▶ _PROBLEM STATEMENT_
Copy out the whole listing exactly as given. Skip the pictures.

▶ _AVAILABLE DATA_
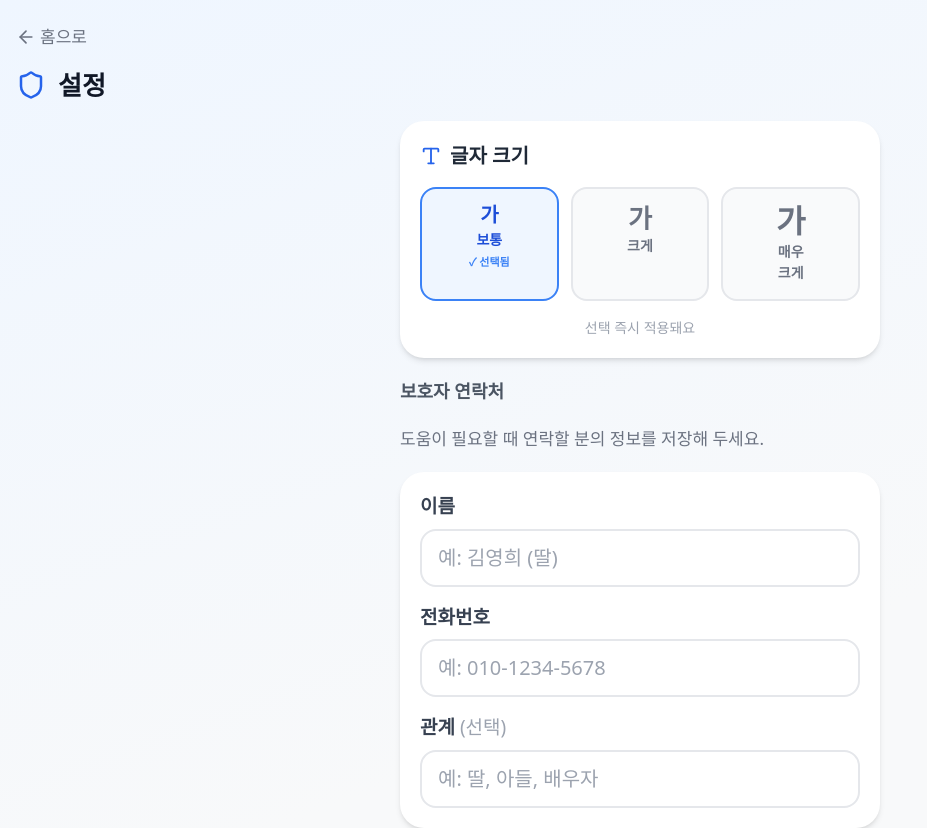
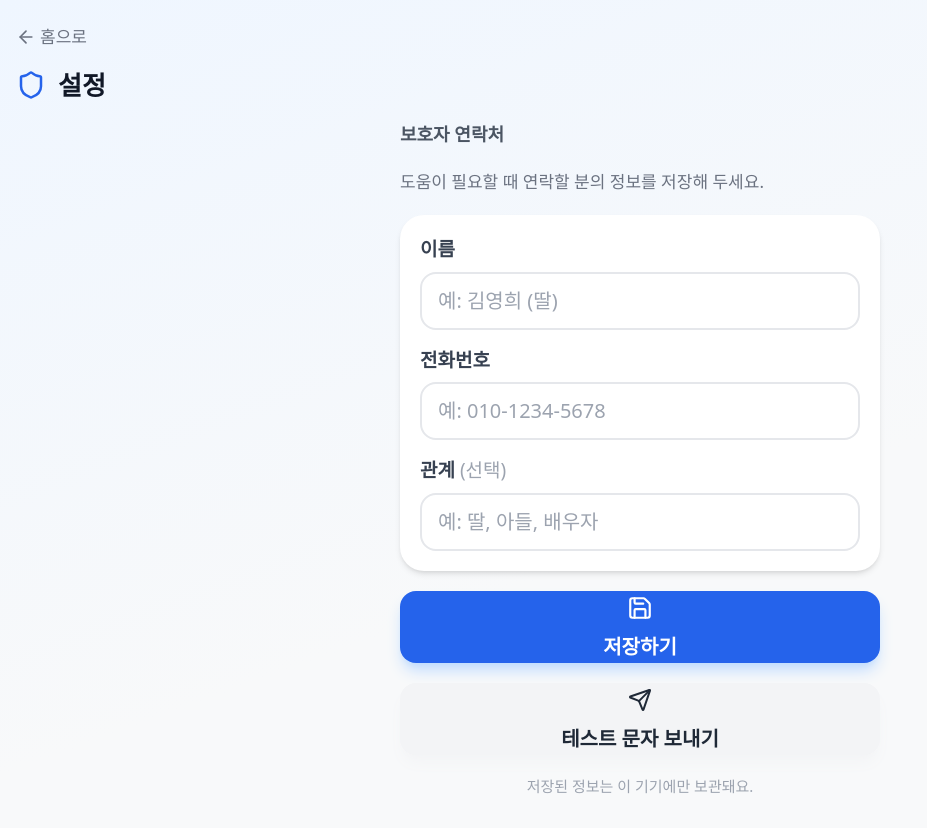
Before and after one commit to zaiha0/easy-phone-helper, a React (Vite) app: page /guardian in a window 1280 px wide. Shown: the top 828 px of the page, without its empty margins (0-927 px from the left). Built offline with nearby package versions, Linux system fonts and the light colour scheme.

Commit message:
feat: 보호자설정 글자크기 섹션 제거 (홈 화면으로 통합)

```diff
--- a/src/pages/GuardianSettings.tsx
+++ b/src/pages/GuardianSettings.tsx
@@ -1,11 +1,10 @@
 import { useState, useEffect } from 'react';
 import { useNavigate } from 'react-router-dom';
 import { motion, AnimatePresence } from 'framer-motion';
-import { ArrowLeft, Save, Send, Shield, CheckCircle2, AlertCircle, Type } from 'lucide-react';
+import { ArrowLeft, Save, Send, Shield, CheckCircle2, AlertCircle } from 'lucide-react';
 import { getGuardian, setGuardian } from '../lib/storage';
 import { openHelpSms } from '../lib/sms';
 import PressableButton from '../components/PressableButton';
-import { useFontSize } from '../contexts/FontSizeContext';
 
 const inputClass =
   'w-full border-2 border-gray-200 focus:border-blue-400 rounded-2xl outline-none bg-white transition-colors';
@@ -22,7 +21,6 @@ export default function GuardianSettings() {
   const [saved, setSaved] = useState(false);
   const [saveError, setSaveError] = useState('');
   const [testError, setTestError] = useState('');
-  const { fontSize, setFontSize } = useFontSize();
 
   const handleSave = () => {
     if (!name.trim() || !phone.trim()) {
@@ -67,49 +65,6 @@ export default function GuardianSettings() {
       </header>
 
       <main className="flex-1 px-4 pb-8 space-y-5 max-w-lg mx-auto w-full">
-        {/* 글자 크기 설정 */}
-        <motion.div
-          initial={{ opacity: 0, y: 16 }}
-          animate={{ opacity: 1, y: 0 }}
-          className="bg-white rounded-3xl shadow-md p-5 space-y-4"
-        >
-          <div className="flex items-center gap-2">
-            <Type size={22} className="text-blue-600" />
-            <h2 className="font-bold text-gray-800" style={{ fontSize: '20px' }}>글자 크기</h2>
-          </div>
-          <div className="grid grid-cols-3 gap-3">
-            {([
-              { key: 'normal', label: '보통', preview: '가' },
-              { key: 'large', label: '크게', preview: '가' },
-              { key: 'xlarge', label: '매우\n크게', preview: '가' },
-            ] as const).map(({ key, label, preview }) => {
-              const previewSize = { normal: '20px', large: '26px', xlarge: '32px' }[key];
-              const isActive = fontSize === key;
-              return (
-                <motion.button
-                  key={key}
-                  whileTap={{ scale: 0.95 }}
-                  onClick={() => setFontSize(key)}
-                  className={`rounded-2xl border-2 py-4 flex flex-col items-center gap-1 font-bold transition-colors ${
-                    isActive
-                      ? 'border-blue-500 bg-blue-50 text-blue-700'
-                      : 'border-gray-200 bg-gray-50 text-gray-500'
-                  }`}
-                >
-                  <span style={{ fontSize: previewSize, lineHeight: 1 }}>{preview}</span>
-                  <span className="whitespace-pre-line text-center" style={{ fontSize: '14px' }}>{label}</span>
-                  {isActive && (
-                    <span className="text-blue-500" style={{ fontSize: '11px' }}>✓ 선택됨</span>
-                  )}
-                </motion.button>
-              );
-            })}
-          </div>
-          <p className="text-gray-400 text-center" style={{ fontSize: '14px' }}>
-            선택 즉시 적용돼요
-          </p>
-        </motion.div>
-
         <p className="font-bold text-gray-600" style={{ fontSize: '18px' }}>보호자 연락처</p>
         <p className="text-gray-500 leading-relaxed" style={{ fontSize: '17px' }}>
           도움이 필요할 때 연락할 분의 정보를 저장해 두세요.
```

▶ _TASK RESPONSE_
Before and after one commit to zaiha0/easy-phone-helper, a React (Vite) app: page /guardian in a window 1280 px wide. Shown: the top 828 px of the page, without its empty margins (0-927 px from the left). Built offline with nearby package versions, Linux system fonts and the light colour scheme.

Commit message:
feat: 보호자설정 글자크기 섹션 제거 (홈 화면으로 통합)

```diff
--- a/src/pages/GuardianSettings.tsx
+++ b/src/pages/GuardianSettings.tsx
@@ -1,11 +1,10 @@
 import { useState, useEffect } from 'react';
 import { useNavigate } from 'react-router-dom';
 import { motion, AnimatePresence } from 'framer-motion';
-import { ArrowLeft, Save, Send, Shield, CheckCircle2, AlertCircle, Type } from 'lucide-react';
+import { ArrowLeft, Save, Send, Shield, CheckCircle2, AlertCircle } from 'lucide-react';
 import { getGuardian, setGuardian } from '../lib/storage';
 import { openHelpSms } from '../lib/sms';
 import PressableButton from '../components/PressableButton';
-import { useFontSize } from '../contexts/FontSizeContext';
 
 const inputClass =
   'w-full border-2 border-gray-200 focus:border-blue-400 rounded-2xl outline-none bg-white transition-colors';
@@ -22,7 +21,6 @@ export default function GuardianSettings() {
   const [saved, setSaved] = useState(false);
   const [saveError, setSaveError] = useState('');
   const [testError, setTestError] = useState('');
-  const { fontSize, setFontSize } = useFontSize();
 
   const handleSave = () => {
     if (!name.trim() || !phone.trim()) {
@@ -67,49 +65,6 @@ export default function GuardianSettings() {
       </header>
 
       <main className="flex-1 px-4 pb-8 space-y-5 max-w-lg mx-auto w-full">
-        {/* 글자 크기 설정 */}
-        <motion.div
-          initial={{ opacity: 0, y: 16 }}
-          animate={{ opacity: 1, y: 0 }}
-          className="bg-white rounded-3xl shadow-md p-5 space-y-4"
-        >
-          <div className="flex items-center gap-2">
-            <Type size={22} className="text-blue-600" />
-            <h2 className="font-bold text-gray-800" style={{ fontSize: '20px' }}>글자 크기</h2>
-          </div>
-          <div className="grid grid-cols-3 gap-3">
-            {([
-              { key: 'normal', label: '보통', preview: '가' },
-              { key: 'large', label: '크게', preview: '가' },
-              { key: 'xlarge', label: '매우\n크게', preview: '가' },
-            ] as const).map(({ key, label, preview }) => {
-              const previewSize = { normal: '20px', large: '26px', xlarge: '32px' }[key];
-              const isActive = fontSize === key;
-              return (
-                <motion.button
-                  key={key}
-                  whileTap={{ scale: 0.95 }}
-                  onClick={() => setFontSize(key)}
-                  className={`rounded-2xl border-2 py-4 flex flex-col items-center gap-1 font-bold transition-colors ${
-                    isActive
-                      ? 'border-blue-500 bg-blue-50 text-blue-700'
-                      : 'border-gray-200 bg-gray-50 text-gray-500'
-                  }`}
-                >
-                  <span style={{ fontSize: previewSize, lineHeight: 1 }}>{preview}</span>
-                  <span className="whitespace-pre-line text-center" style={{ fontSize: '14px' }}>{label}</span>
-                  {isActive && (
-                    <span className="text-blue-500" style={{ fontSize: '11px' }}>✓ 선택됨</span>
-                  )}
-                </motion.button>
-              );
-            })}
-          </div>
-          <p className="text-gray-400 text-center" style={{ fontSize: '14px' }}>
-            선택 즉시 적용돼요
-          </p>
-        </motion.div>
-
         <p className="font-bold text-gray-600" style={{ fontSize: '18px' }}>보호자 연락처</p>
         <p className="text-gray-500 leading-relaxed" style={{ fontSize: '17px' }}>
           도움이 필요할 때 연락할 분의 정보를 저장해 두세요.
```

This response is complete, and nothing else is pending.